Copy, from the entries below, each line in which the string "index" appears.

** Opening AVAILABLE DATA block **

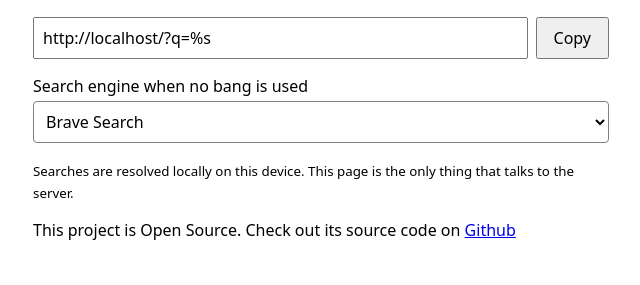
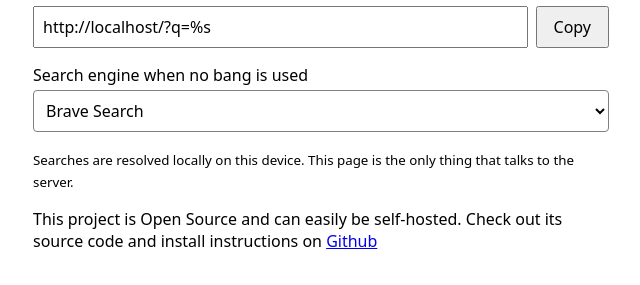
Before and after one commit to bl4zee1g/ununduck, a plain HTML site: page www/index.html in a window 1280 px wide. Shown: the part 347-632 px from the top of the page, without its empty margins (319-959 px from the left). Drawn offline with Linux system fonts and the light colour scheme.

Commit message:
add hint for selfhosting

```diff
--- a/www/index.html
+++ b/www/index.html
@@ -82,7 +82,8 @@
         >
       </p>
       <p>
-        This project is Open Source. Check out its source code on
+        This project is Open Source and can easily be self-hosted. Check out its
+        source code and install instructions on
         <a href="https://github.com/bl4zee1g/ununduck">Github</a>
       </p>
     </main>
```
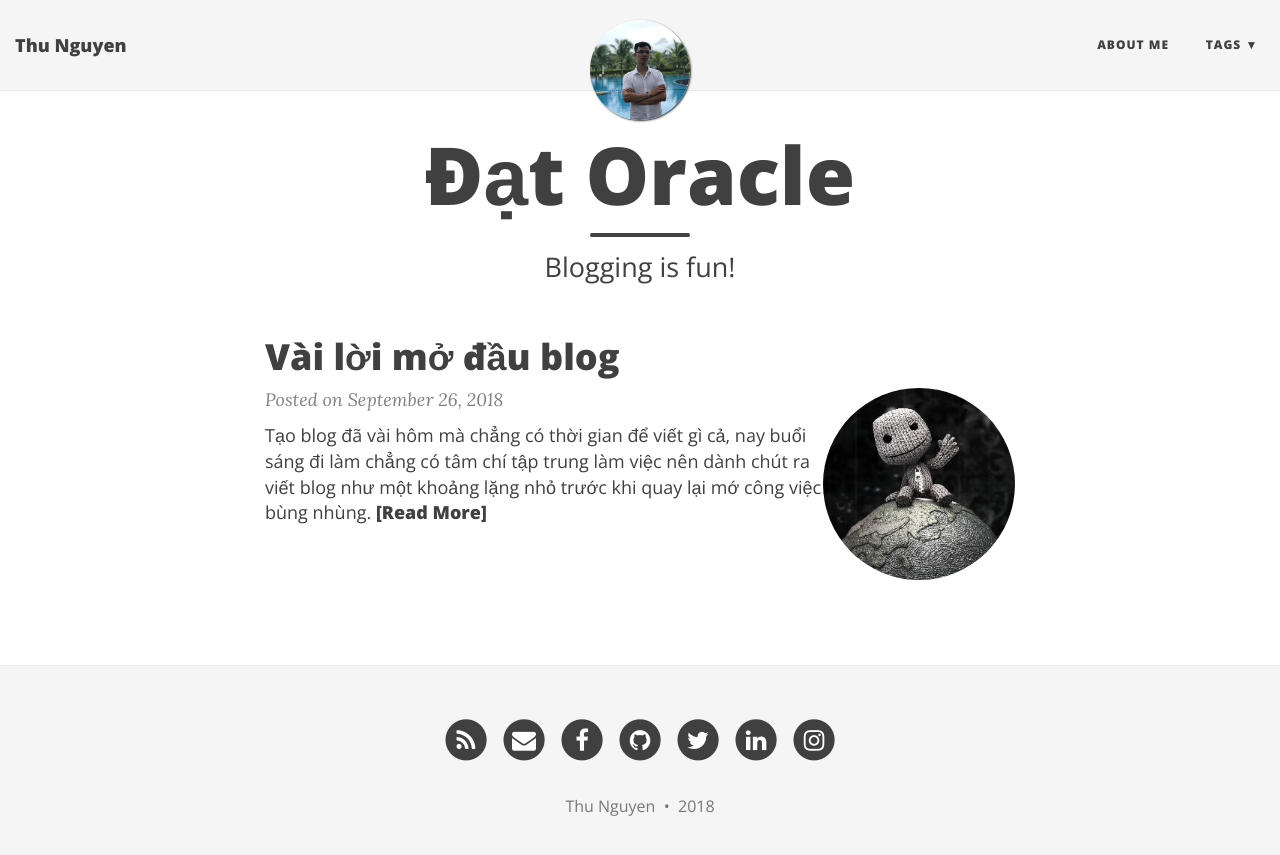
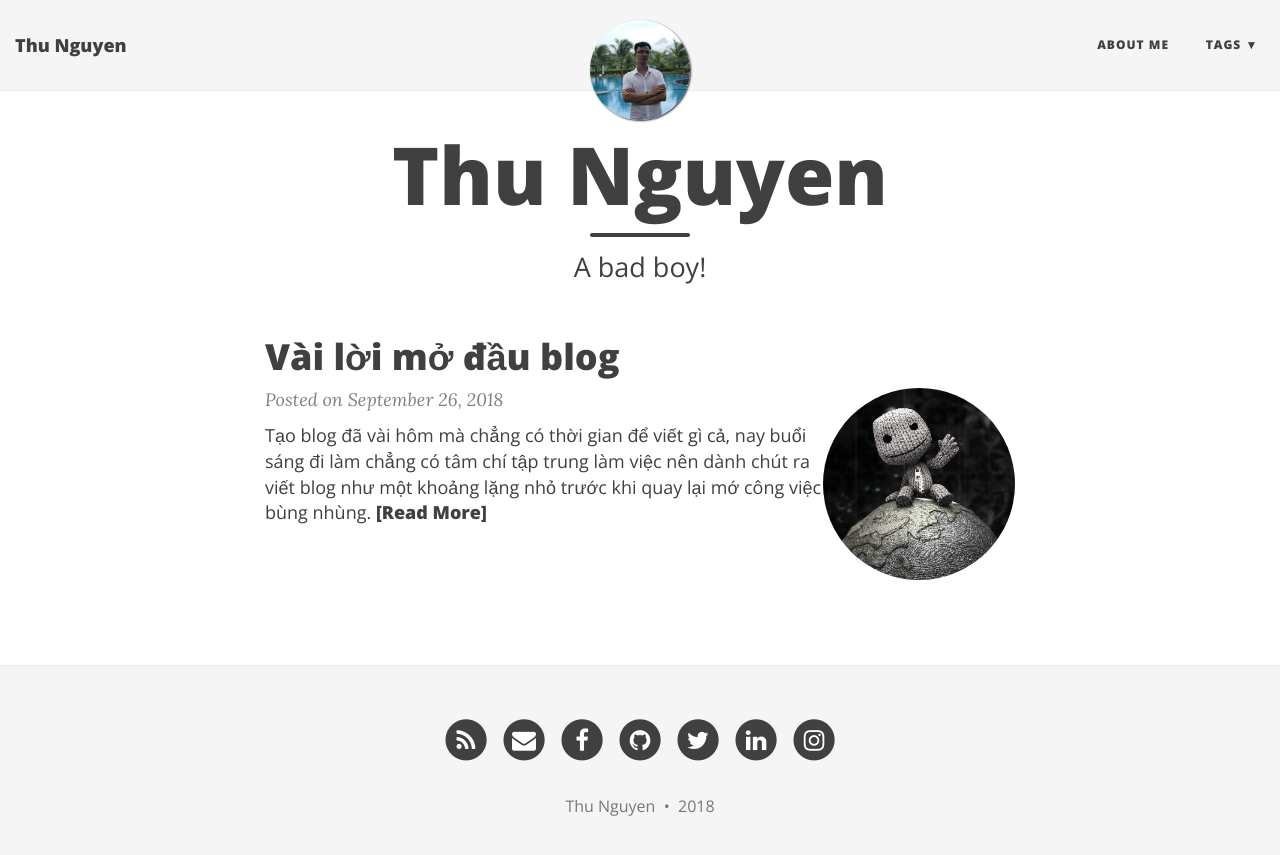
Before and after one commit to noobfromvn/noobfromvn.github.io, a Jekyll site: the page built from index.html, in a window 1280 px wide. Shown: the top 855 px of the page. Built offline with Jekyll 4.4.1, drawn with Linux system fonts in a browser that asks for light colours; nearby versions of some CDN libraries; the list of posts is cut into pages by our own code.

Commit message:
change title

```diff
--- a/index.html
+++ b/index.html
@@ -1,7 +1,7 @@
 ---
 layout: page
-title: Đạt Oracle
-subtitle: Blogging is fun!
+title: Thu Nguyen
+subtitle: A bad boy!
 use-site-title: true
 ---
 
```
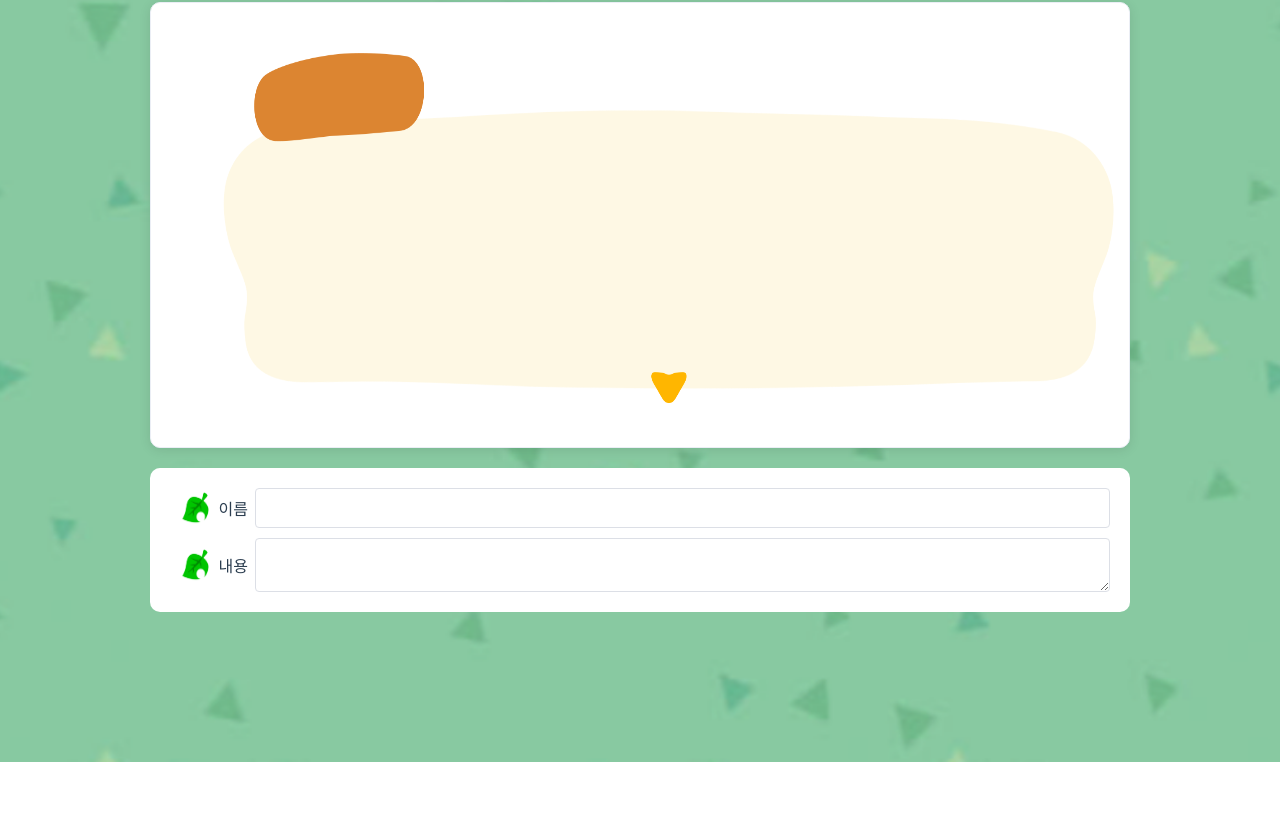
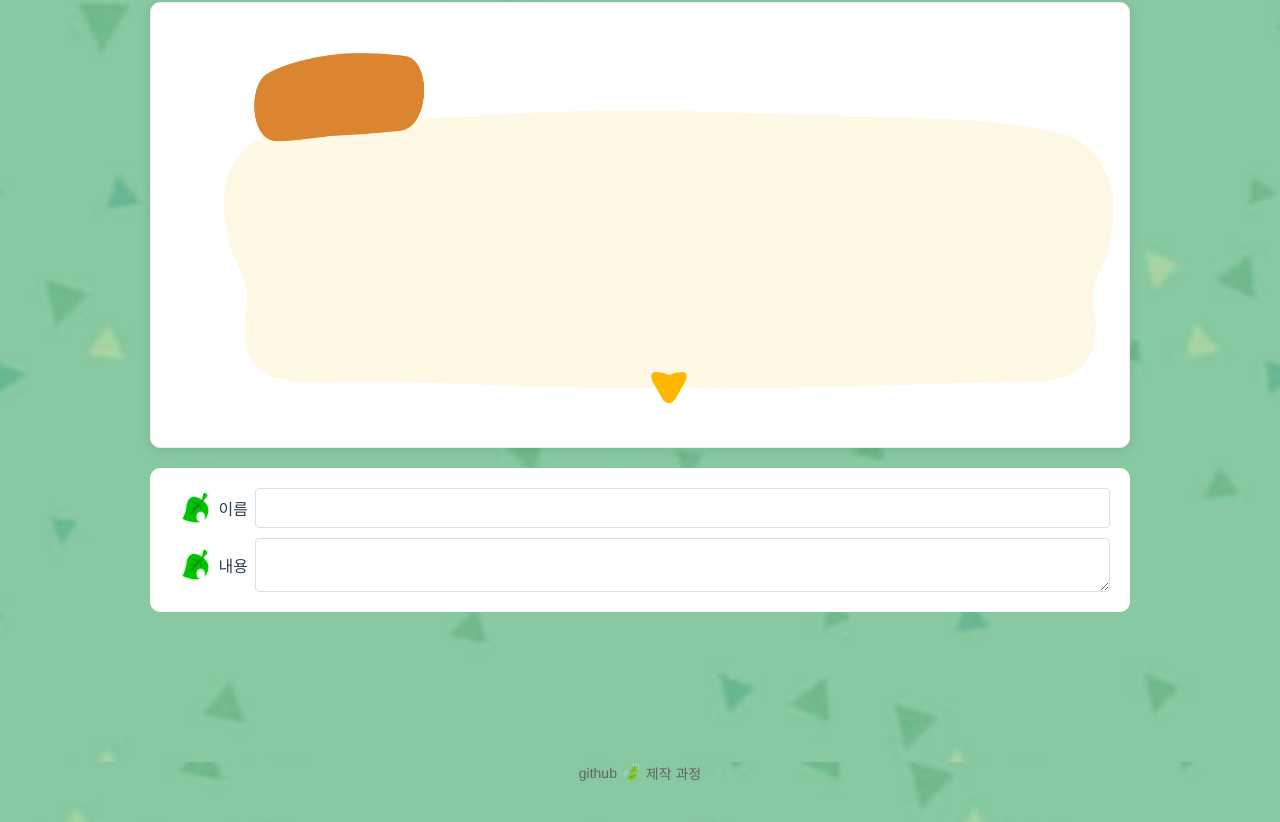
Before and after one commit to kimnamsun/animal-crossing-maker, a Vue app: page / in a window 1280 px wide. Shown: the part 294-1116 px from the top of the page. Before the commit the page ends 1056 px from the top, so only its background shows below. Built offline with nearby package versions, Linux system fonts and the light colour scheme.

Commit message:
README 수정

```diff
--- a/src/App.vue
+++ b/src/App.vue
@@ -1,6 +1,25 @@
 <template>
   <div id="app">
     <ImageSubtitle />
+    <el-footer>
+      <el-link
+        type="default"
+        :underline="false"
+        target="_blank"
+        href="https://github.com/kimnamsun/animal-crossing-maker"
+      >
+        github
+      </el-link>
+      🍃
+      <el-link
+        type="default"
+        :underline="false"
+        target="_blank"
+        href="https://kimnamsun.github.io/contents/posts/2023-08-27/"
+      >
+        제작 과정
+      </el-link>
+    </el-footer>
   </div>
 </template>
 
```
Also changed, not shown: 1 other file (tests, documents, lock files or other folders).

** Closing AVAILABLE DATA block **

__YOUR RESPONSE__:
Before and after one commit to bl4zee1g/ununduck, a plain HTML site: page www/index.html in a window 1280 px wide. Shown: the part 347-632 px from the top of the page, without its empty margins (319-959 px from the left). Drawn offline with Linux system fonts and the light colour scheme.
--- a/www/index.html
+++ b/www/index.html
Before and after one commit to noobfromvn/noobfromvn.github.io, a Jekyll site: the page built from index.html, in a window 1280 px wide. Shown: the top 855 px of the page. Built offline with Jekyll 4.4.1, drawn with Linux system fonts in a browser that asks for light colours; nearby versions of some CDN libraries; the list of posts is cut into pages by our own code.
--- a/index.html
+++ b/index.html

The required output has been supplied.